TASK ITEM: The records below are split into lines. How many of those lines contain the string "export"? Reply with the number only.
***** EXTRACTED MATERIAL
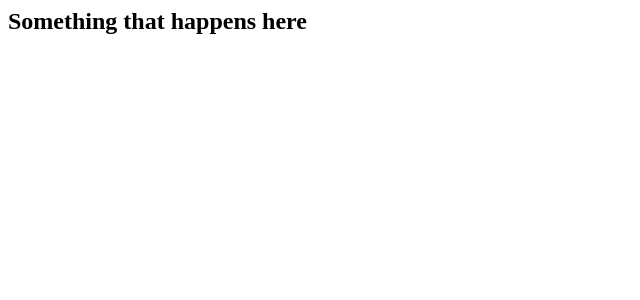
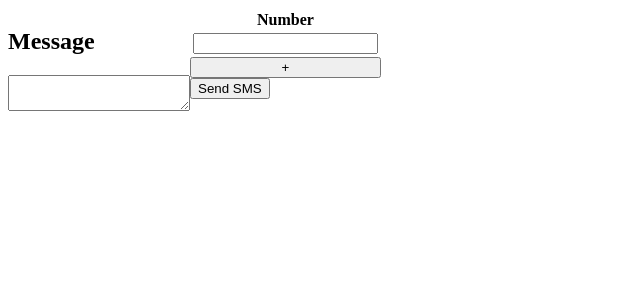
Before and after one commit to ThatRandomCoderNZ/message-automator, a Django app: page / in a window 1280 px wide. Shown: the top 300 px of the page, without its empty margins (0-640 px from the left). Run offline with Django 3.2, Linux system fonts and the light colour scheme.

Commit message:
[feat] Reworked HTML to vaguely match current designs.

```diff
--- /dev/null
+++ b/app/styles/styles.css
@@ -0,0 +1,9 @@
+.flex-horizontal {
+    display: flex;
+    flex-direction: row;
+}
+
+.flex-vertical {
+    display: flex;
+    flex-direction: column;
+}
--- a/app/templates/app/generic.html
+++ b/app/templates/app/generic.html
@@ -1 +1,32 @@
-<h2>Something that happens here</h2>
+<!DOCTYPE html>
+<html lang="en">
+<head>
+    <meta charset="UTF-8">
+    <meta http-equiv="X-UA-Compatible" content="IE=edge">
+    <meta name="viewport" content="width=device-width, initial-scale=1.0">
+    <link rel="stylesheet" href="../../styles/styles.css">
+    <title>Document</title>
+</head>
+<body class="flex-horizontal">
+    <section id="message-area">
+        <h1>Message</h1>
+        <textarea id="message-input"></textarea>
+    </section>
+    <section id="detail-area">
+        <div class="flex-vertical">
+            <table class="detail-table">
+                <tr>
+                <th class="detail-header">Number</th>
+                </tr>
+                <tr>
+                    <td><input class="detail-holder-number" type="text"></td>
+                </tr>
+
+            </table>
+            <button>+</button>
+        </div>
+        <button id="submit">Send SMS</button>
+    </section>
+
+</body>
+</html>
```
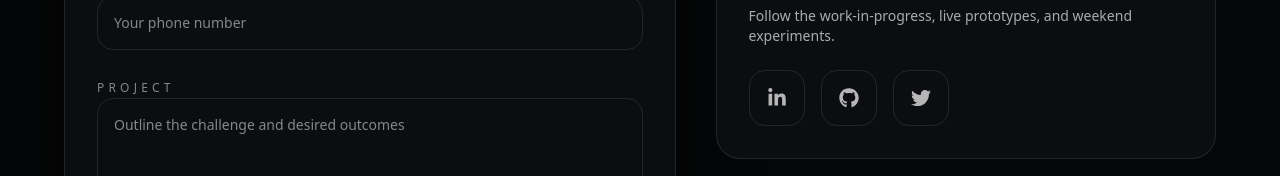
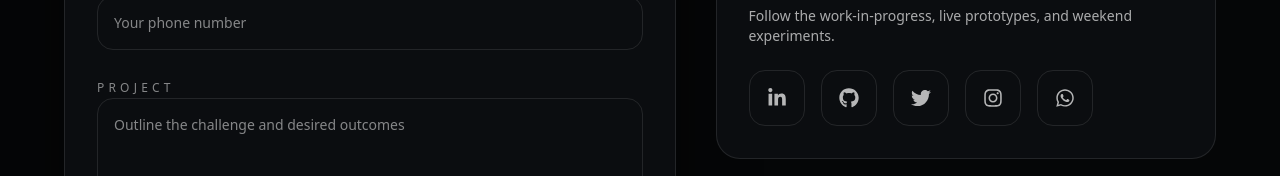
Before and after one commit to Ramshiya-ck/portfolio, a React (Vite) app: page / in a window 1280 px wide. Shown: the part 4033-4209 px from the top of the page. Built offline with nearby package versions, Linux system fonts and the light colour scheme.

Commit message:
updated..

```diff
--- a/src/components/Contact.jsx
+++ b/src/components/Contact.jsx
@@ -1,6 +1,6 @@
 import React, { useState } from "react";
 import { FiMail, FiMapPin, FiPhone, FiSend } from "react-icons/fi";
-import { FaLinkedinIn, FaGithub, FaTwitter } from "react-icons/fa";
+import { FaLinkedinIn, FaGithub, FaTwitter, FaInstagram, FaWhatsapp } from "react-icons/fa";
 
 export const Contact = () => {
   const [formData, setFormData] = useState({
@@ -16,6 +16,8 @@ export const Contact = () => {
     { icon: <FaLinkedinIn />, label: "LinkedIn", link: "https://linkedin.com" },
     { icon: <FaGithub />, label: "GitHub", link: "https://github.com" },
     { icon: <FaTwitter />, label: "Twitter", link: "https://twitter.com" },
+    { icon: <FaInstagram />, label: "Instagram", link: "https://www.instagram.com/ramshy__abdul/?next=%2F" },
+    { icon: <FaWhatsapp />, label: "WhatsApp", action: () => window.open('https://wa.me/9187143163601', '_blank'), type: "button" },
   ];
 
   const handleChange = (e) => {
@@ -188,8 +190,17 @@ export const Contact = () => {
               <p className="mt-3 text-sm text-white/65">
                 Follow the work-in-progress, live prototypes, and weekend experiments.
               </p>
-              <div className="mt-6 flex gap-4">
-                {socials.map((item) => (
+              <div className="mt-6 flex gap-4 flex-wrap">
+                {socials.map((item, index) => (
+                  item.type === "button" ? (
+                    <button
+                      key={item.label}
+                      onClick={item.action}
+                      className="flex h-14 w-14 items-center justify-center rounded-2xl border border-white/10 text-xl text-white/70 transition hover:border-white/40 hover:text-white"
+                    >
+                      {item.icon}
+                    </button>
+                  ) : (
                     <a
                       key={item.label}
                       href={item.link}
@@ -199,6 +210,7 @@ export const Contact = () => {
                     >
                       {item.icon}
                     </a>
+                  )
                 ))}
               </div>
             </div>
--- a/src/components/Home.jsx
+++ b/src/components/Home.jsx
@@ -135,8 +135,8 @@ export const Home = () => {
                 </div>
             </div>
 
-            {/* Image section */}
-            <div className='flex-1 flex justify-center items-center mt-10 md:mt-0'>
+            {/* Image section - hidden on mobile */}
+            <div className='hidden md:flex flex-1 justify-center items-center mt-10 md:mt-0'>
                 <div className='relative group'>
                     {/* Subtle glow effect */}
                     <div className='absolute inset-0 rounded-full blur-xl scale-110 group-hover:scale-125 transition-transform duration-700'></div>
```
Lines whose indentation alone changed are shown as unchanged.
**********
WRITTEN RESPONSE: 5